[Modification records]
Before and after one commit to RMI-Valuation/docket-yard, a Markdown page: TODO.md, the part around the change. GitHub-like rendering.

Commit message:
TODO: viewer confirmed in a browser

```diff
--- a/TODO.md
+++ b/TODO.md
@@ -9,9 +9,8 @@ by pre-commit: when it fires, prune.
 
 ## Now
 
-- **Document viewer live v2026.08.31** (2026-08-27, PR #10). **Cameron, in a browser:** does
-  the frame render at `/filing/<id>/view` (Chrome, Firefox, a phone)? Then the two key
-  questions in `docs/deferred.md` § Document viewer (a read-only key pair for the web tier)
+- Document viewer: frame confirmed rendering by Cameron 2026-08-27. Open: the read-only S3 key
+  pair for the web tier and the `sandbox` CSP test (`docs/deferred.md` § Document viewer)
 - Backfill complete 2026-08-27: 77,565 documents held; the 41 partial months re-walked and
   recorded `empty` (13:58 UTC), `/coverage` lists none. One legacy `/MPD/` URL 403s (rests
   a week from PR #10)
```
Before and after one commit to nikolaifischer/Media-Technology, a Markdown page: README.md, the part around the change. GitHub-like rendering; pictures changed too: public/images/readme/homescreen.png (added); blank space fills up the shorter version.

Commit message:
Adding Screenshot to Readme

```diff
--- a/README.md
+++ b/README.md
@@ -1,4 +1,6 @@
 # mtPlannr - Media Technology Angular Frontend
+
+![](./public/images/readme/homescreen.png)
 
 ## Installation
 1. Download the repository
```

About this exercise: Return every record in full, word for word.

Response:
Before and after one commit to RMI-Valuation/docket-yard, a Markdown page: TODO.md, the part around the change. GitHub-like rendering.

Commit message:
TODO: viewer confirmed in a browser

```diff
--- a/TODO.md
+++ b/TODO.md
@@ -9,9 +9,8 @@ by pre-commit: when it fires, prune.
 
 ## Now
 
-- **Document viewer live v2026.08.31** (2026-08-27, PR #10). **Cameron, in a browser:** does
-  the frame render at `/filing/<id>/view` (Chrome, Firefox, a phone)? Then the two key
-  questions in `docs/deferred.md` § Document viewer (a read-only key pair for the web tier)
+- Document viewer: frame confirmed rendering by Cameron 2026-08-27. Open: the read-only S3 key
+  pair for the web tier and the `sandbox` CSP test (`docs/deferred.md` § Document viewer)
 - Backfill complete 2026-08-27: 77,565 documents held; the 41 partial months re-walked and
   recorded `empty` (13:58 UTC), `/coverage` lists none. One legacy `/MPD/` URL 403s (rests
   a week from PR #10)
```
Before and after one commit to nikolaifischer/Media-Technology, a Markdown page: README.md, the part around the change. GitHub-like rendering; pictures changed too: public/images/readme/homescreen.png (added); blank space fills up the shorter version.

Commit message:
Adding Screenshot to Readme

```diff
--- a/README.md
+++ b/README.md
@@ -1,4 +1,6 @@
 # mtPlannr - Media Technology Angular Frontend
+
+![](./public/images/readme/homescreen.png)
 
 ## Installation
 1. Download the repository
```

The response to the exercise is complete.